Continuing our Role Models series, STEM Women team member and sociologist Dr Zuleyka Zevallos shares how her primary school teachers and a series of children’s books inspired her scientific imagination. Reading stories of heroic women who used education and science to improve social justice helped Zuleyka see that girls, including those from minority groups who are denied rights, can and do make a positive impact on society.
The story of why I became interested in STEM starts when I migrated to Australia from Peru. I hadn’t yet turned eight and I didn’t speak any English. Thankfully, as luck would have it, we were enrolled into a highly progressive multicultural school in the inner city of Melbourne. My teachers, Mrs Rosa in Grade 3 and Miss Maria in Grade 4, worked hard to make non-English-speaking children like me feel included.
My teachers were amazing, celebrating every little task I mastered: from writing my first English sentence, to reading aloud to the class, to progressing through maths exercises.
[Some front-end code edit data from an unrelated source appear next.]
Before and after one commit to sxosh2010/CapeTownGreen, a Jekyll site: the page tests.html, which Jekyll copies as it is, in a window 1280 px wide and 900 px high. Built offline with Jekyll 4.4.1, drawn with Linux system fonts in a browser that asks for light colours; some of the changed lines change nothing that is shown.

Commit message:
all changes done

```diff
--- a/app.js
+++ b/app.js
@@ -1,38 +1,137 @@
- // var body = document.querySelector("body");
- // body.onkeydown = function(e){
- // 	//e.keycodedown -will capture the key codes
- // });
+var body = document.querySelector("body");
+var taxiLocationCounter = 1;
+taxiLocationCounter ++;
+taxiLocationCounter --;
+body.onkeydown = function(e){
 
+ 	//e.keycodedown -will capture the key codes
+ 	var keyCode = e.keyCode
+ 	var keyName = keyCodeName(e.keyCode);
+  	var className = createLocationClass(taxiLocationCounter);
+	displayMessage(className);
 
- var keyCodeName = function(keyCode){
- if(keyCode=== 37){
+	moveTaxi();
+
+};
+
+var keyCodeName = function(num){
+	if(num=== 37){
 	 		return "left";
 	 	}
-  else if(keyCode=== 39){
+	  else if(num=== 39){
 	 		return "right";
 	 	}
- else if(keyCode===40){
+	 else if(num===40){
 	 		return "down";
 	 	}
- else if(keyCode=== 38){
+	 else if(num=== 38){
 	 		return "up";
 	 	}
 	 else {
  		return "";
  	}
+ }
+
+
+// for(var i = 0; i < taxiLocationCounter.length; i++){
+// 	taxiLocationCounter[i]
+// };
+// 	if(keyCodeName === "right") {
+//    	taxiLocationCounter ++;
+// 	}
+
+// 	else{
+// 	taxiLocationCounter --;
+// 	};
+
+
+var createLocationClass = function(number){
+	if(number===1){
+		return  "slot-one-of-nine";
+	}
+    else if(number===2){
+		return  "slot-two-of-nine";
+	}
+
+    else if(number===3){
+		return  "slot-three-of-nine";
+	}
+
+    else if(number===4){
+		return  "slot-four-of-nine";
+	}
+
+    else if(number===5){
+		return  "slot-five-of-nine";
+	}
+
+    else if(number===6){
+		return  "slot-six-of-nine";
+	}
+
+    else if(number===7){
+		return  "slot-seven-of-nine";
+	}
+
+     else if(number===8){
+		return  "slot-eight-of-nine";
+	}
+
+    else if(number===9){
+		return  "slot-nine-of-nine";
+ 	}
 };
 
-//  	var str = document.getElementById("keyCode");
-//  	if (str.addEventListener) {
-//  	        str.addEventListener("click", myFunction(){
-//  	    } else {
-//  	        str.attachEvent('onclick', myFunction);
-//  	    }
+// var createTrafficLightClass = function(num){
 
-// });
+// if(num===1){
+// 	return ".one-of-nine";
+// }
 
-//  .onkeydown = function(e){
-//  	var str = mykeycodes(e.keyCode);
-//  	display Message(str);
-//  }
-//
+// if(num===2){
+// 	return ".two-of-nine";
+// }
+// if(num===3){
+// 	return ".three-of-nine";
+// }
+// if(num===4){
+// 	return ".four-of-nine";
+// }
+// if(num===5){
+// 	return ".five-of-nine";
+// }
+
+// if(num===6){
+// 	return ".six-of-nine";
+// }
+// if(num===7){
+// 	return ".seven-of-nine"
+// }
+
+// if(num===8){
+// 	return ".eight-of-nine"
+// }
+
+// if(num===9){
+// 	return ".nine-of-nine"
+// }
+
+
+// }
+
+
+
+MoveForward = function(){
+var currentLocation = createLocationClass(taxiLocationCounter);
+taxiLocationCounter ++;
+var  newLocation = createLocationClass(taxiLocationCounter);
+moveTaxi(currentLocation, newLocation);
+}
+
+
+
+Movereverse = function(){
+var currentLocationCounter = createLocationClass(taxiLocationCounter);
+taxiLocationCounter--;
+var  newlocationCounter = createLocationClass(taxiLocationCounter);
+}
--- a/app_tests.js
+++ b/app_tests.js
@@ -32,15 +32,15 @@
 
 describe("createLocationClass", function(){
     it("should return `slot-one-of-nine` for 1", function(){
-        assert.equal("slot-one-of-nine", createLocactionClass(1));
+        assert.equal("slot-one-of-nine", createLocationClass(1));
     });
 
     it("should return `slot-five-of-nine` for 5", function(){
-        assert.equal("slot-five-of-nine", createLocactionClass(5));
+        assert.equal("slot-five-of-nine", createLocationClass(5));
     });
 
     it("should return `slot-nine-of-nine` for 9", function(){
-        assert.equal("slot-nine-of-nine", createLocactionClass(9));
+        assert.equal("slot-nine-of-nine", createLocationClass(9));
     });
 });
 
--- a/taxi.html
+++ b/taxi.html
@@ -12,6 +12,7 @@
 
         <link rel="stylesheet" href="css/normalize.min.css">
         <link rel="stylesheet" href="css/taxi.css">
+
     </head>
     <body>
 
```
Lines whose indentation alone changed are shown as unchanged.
Our teachers took time to ensure that I did not get left behind. They also assigned us a tutor for extra English lessons for the first three months of school. They would look me in the eye and encourage me when I got the right answer, and I can remember once they stopped the class to announce that I has written a great short story. With small and large gestures, they imbued me with the courage and motivation to keep learning despite the language barrier. Read more